Dataset:
※ ※ ※
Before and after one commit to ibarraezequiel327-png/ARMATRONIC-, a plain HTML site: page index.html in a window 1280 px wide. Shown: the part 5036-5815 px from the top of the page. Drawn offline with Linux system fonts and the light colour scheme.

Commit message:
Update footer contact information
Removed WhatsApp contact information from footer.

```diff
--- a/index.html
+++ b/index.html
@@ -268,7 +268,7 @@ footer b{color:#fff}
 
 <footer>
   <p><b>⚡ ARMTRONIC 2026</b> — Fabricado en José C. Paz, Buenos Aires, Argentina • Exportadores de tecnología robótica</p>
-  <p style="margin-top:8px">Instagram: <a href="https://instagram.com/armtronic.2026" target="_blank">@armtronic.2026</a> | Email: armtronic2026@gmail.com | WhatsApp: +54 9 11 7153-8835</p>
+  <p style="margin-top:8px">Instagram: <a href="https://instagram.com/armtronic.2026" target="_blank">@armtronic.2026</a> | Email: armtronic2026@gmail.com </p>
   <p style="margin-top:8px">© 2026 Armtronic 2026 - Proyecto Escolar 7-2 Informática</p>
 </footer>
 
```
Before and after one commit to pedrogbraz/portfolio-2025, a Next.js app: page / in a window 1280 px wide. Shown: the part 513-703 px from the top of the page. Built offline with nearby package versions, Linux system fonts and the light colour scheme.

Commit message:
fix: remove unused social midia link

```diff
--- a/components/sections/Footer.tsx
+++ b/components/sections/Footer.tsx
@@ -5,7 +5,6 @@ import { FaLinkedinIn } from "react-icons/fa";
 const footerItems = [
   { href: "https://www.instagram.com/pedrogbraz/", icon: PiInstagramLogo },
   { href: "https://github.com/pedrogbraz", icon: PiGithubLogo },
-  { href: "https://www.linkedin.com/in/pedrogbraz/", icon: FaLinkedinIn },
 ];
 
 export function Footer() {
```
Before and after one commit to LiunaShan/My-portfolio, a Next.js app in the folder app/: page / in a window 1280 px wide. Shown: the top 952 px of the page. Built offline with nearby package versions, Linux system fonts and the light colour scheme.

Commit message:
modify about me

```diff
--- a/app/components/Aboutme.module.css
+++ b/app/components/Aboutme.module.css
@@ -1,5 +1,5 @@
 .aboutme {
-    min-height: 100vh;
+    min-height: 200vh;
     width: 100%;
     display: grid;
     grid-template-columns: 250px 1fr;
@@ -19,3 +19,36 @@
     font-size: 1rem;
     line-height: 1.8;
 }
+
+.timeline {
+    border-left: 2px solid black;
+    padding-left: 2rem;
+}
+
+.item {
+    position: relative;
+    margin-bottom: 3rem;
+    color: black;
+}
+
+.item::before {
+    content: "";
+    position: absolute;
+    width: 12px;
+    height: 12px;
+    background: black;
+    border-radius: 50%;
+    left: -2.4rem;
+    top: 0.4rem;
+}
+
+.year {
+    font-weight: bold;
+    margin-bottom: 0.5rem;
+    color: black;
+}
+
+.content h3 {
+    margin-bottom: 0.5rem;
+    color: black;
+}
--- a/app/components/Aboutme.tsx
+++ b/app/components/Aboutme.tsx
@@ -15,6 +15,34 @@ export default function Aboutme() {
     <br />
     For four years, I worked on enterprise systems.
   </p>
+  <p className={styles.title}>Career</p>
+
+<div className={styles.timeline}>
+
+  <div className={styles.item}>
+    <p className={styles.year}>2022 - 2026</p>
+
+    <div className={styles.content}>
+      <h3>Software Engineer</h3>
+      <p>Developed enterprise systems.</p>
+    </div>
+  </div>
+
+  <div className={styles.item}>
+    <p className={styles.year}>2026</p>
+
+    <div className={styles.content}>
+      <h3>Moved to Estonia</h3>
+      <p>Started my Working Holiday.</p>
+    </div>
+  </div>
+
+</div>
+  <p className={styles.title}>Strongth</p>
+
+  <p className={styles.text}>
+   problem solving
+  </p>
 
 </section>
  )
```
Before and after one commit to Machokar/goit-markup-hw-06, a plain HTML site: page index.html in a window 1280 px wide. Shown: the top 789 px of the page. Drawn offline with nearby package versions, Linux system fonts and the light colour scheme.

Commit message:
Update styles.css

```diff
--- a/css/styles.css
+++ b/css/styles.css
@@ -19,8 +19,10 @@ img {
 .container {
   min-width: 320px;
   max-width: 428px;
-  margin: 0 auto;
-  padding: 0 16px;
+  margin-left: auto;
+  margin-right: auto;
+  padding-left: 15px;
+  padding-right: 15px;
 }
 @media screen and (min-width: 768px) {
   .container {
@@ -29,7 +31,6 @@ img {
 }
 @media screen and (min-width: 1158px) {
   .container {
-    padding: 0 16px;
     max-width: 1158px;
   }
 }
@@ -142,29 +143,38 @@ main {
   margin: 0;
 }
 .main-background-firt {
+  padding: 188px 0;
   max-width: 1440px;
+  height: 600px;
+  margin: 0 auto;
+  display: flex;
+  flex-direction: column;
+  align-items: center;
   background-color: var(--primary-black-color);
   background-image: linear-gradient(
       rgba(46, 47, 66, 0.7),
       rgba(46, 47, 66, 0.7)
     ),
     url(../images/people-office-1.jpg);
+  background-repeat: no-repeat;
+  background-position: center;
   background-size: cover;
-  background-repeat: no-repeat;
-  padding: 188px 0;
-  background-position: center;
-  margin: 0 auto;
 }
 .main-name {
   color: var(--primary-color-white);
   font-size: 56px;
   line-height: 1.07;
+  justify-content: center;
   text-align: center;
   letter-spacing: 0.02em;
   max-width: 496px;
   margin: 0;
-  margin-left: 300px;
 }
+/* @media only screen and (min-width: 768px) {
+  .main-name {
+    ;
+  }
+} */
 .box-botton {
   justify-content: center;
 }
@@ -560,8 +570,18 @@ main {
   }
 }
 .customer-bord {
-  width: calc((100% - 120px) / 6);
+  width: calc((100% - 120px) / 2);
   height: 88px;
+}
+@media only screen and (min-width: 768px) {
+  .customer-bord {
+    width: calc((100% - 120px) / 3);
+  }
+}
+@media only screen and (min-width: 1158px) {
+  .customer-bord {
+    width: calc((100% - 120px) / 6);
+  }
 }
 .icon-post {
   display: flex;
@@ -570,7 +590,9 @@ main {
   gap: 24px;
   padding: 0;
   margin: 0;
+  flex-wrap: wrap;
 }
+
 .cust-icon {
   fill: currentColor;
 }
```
※ ※ ※
Repeat the records. Match them exactly.

Written answer:
Before and after one commit to ibarraezequiel327-png/ARMATRONIC-, a plain HTML site: page index.html in a window 1280 px wide. Shown: the part 5036-5815 px from the top of the page. Drawn offline with Linux system fonts and the light colour scheme.

Commit message:
Update footer contact information
Removed WhatsApp contact information from footer.

```diff
--- a/index.html
+++ b/index.html
@@ -268,7 +268,7 @@ footer b{color:#fff}
 
 <footer>
   <p><b>⚡ ARMTRONIC 2026</b> — Fabricado en José C. Paz, Buenos Aires, Argentina • Exportadores de tecnología robótica</p>
-  <p style="margin-top:8px">Instagram: <a href="https://instagram.com/armtronic.2026" target="_blank">@armtronic.2026</a> | Email: armtronic2026@gmail.com | WhatsApp: +54 9 11 7153-8835</p>
+  <p style="margin-top:8px">Instagram: <a href="https://instagram.com/armtronic.2026" target="_blank">@armtronic.2026</a> | Email: armtronic2026@gmail.com </p>
   <p style="margin-top:8px">© 2026 Armtronic 2026 - Proyecto Escolar 7-2 Informática</p>
 </footer>
 
```
Before and after one commit to pedrogbraz/portfolio-2025, a Next.js app: page / in a window 1280 px wide. Shown: the part 513-703 px from the top of the page. Built offline with nearby package versions, Linux system fonts and the light colour scheme.

Commit message:
fix: remove unused social midia link

```diff
--- a/components/sections/Footer.tsx
+++ b/components/sections/Footer.tsx
@@ -5,7 +5,6 @@ import { FaLinkedinIn } from "react-icons/fa";
 const footerItems = [
   { href: "https://www.instagram.com/pedrogbraz/", icon: PiInstagramLogo },
   { href: "https://github.com/pedrogbraz", icon: PiGithubLogo },
-  { href: "https://www.linkedin.com/in/pedrogbraz/", icon: FaLinkedinIn },
 ];
 
 export function Footer() {
```
Before and after one commit to LiunaShan/My-portfolio, a Next.js app in the folder app/: page / in a window 1280 px wide. Shown: the top 952 px of the page. Built offline with nearby package versions, Linux system fonts and the light colour scheme.

Commit message:
modify about me

```diff
--- a/app/components/Aboutme.module.css
+++ b/app/components/Aboutme.module.css
@@ -1,5 +1,5 @@
 .aboutme {
-    min-height: 100vh;
+    min-height: 200vh;
     width: 100%;
     display: grid;
     grid-template-columns: 250px 1fr;
@@ -19,3 +19,36 @@
     font-size: 1rem;
     line-height: 1.8;
 }
+
+.timeline {
+    border-left: 2px solid black;
+    padding-left: 2rem;
+}
+
+.item {
+    position: relative;
+    margin-bottom: 3rem;
+    color: black;
+}
+
+.item::before {
+    content: "";
+    position: absolute;
+    width: 12px;
+    height: 12px;
+    background: black;
+    border-radius: 50%;
+    left: -2.4rem;
+    top: 0.4rem;
+}
+
+.year {
+    font-weight: bold;
+    margin-bottom: 0.5rem;
+    color: black;
+}
+
+.content h3 {
+    margin-bottom: 0.5rem;
+    color: black;
+}
--- a/app/components/Aboutme.tsx
+++ b/app/components/Aboutme.tsx
@@ -15,6 +15,34 @@ export default function Aboutme() {
     <br />
     For four years, I worked on enterprise systems.
   </p>
+  <p className={styles.title}>Career</p>
+
+<div className={styles.timeline}>
+
+  <div className={styles.item}>
+    <p className={styles.year}>2022 - 2026</p>
+
+    <div className={styles.content}>
+      <h3>Software Engineer</h3>
+      <p>Developed enterprise systems.</p>
+    </div>
+  </div>
+
+  <div className={styles.item}>
+    <p className={styles.year}>2026</p>
+
+    <div className={styles.content}>
+      <h3>Moved to Estonia</h3>
+      <p>Started my Working Holiday.</p>
+    </div>
+  </div>
+
+</div>
+  <p className={styles.title}>Strongth</p>
+
+  <p className={styles.text}>
+   problem solving
+  </p>
 
 </section>
  )
```
Before and after one commit to Machokar/goit-markup-hw-06, a plain HTML site: page index.html in a window 1280 px wide. Shown: the top 789 px of the page. Drawn offline with nearby package versions, Linux system fonts and the light colour scheme.

Commit message:
Update styles.css

```diff
--- a/css/styles.css
+++ b/css/styles.css
@@ -19,8 +19,10 @@ img {
 .container {
   min-width: 320px;
   max-width: 428px;
-  margin: 0 auto;
-  padding: 0 16px;
+  margin-left: auto;
+  margin-right: auto;
+  padding-left: 15px;
+  padding-right: 15px;
 }
 @media screen and (min-width: 768px) {
   .container {
@@ -29,7 +31,6 @@ img {
 }
 @media screen and (min-width: 1158px) {
   .container {
-    padding: 0 16px;
     max-width: 1158px;
   }
 }
@@ -142,29 +143,38 @@ main {
   margin: 0;
 }
 .main-background-firt {
+  padding: 188px 0;
   max-width: 1440px;
+  height: 600px;
+  margin: 0 auto;
+  display: flex;
+  flex-direction: column;
+  align-items: center;
   background-color: var(--primary-black-color);
   background-image: linear-gradient(
       rgba(46, 47, 66, 0.7),
       rgba(46, 47, 66, 0.7)
     ),
     url(../images/people-office-1.jpg);
+  background-repeat: no-repeat;
+  background-position: center;
   background-size: cover;
-  background-repeat: no-repeat;
-  padding: 188px 0;
-  background-position: center;
-  margin: 0 auto;
 }
 .main-name {
   color: var(--primary-color-white);
   font-size: 56px;
   line-height: 1.07;
+  justify-content: center;
   text-align: center;
   letter-spacing: 0.02em;
   max-width: 496px;
   margin: 0;
-  margin-left: 300px;
 }
+/* @media only screen and (min-width: 768px) {
+  .main-name {
+    ;
+  }
+} */
 .box-botton {
   justify-content: center;
 }
@@ -560,8 +570,18 @@ main {
   }
 }
 .customer-bord {
-  width: calc((100% - 120px) / 6);
+  width: calc((100% - 120px) / 2);
   height: 88px;
+}
+@media only screen and (min-width: 768px) {
+  .customer-bord {
+    width: calc((100% - 120px) / 3);
+  }
+}
+@media only screen and (min-width: 1158px) {
+  .customer-bord {
+    width: calc((100% - 120px) / 6);
+  }
 }
 .icon-post {
   display: flex;
@@ -570,7 +590,9 @@ main {
   gap: 24px;
   padding: 0;
   margin: 0;
+  flex-wrap: wrap;
 }
+
 .cust-icon {
   fill: currentColor;
 }
```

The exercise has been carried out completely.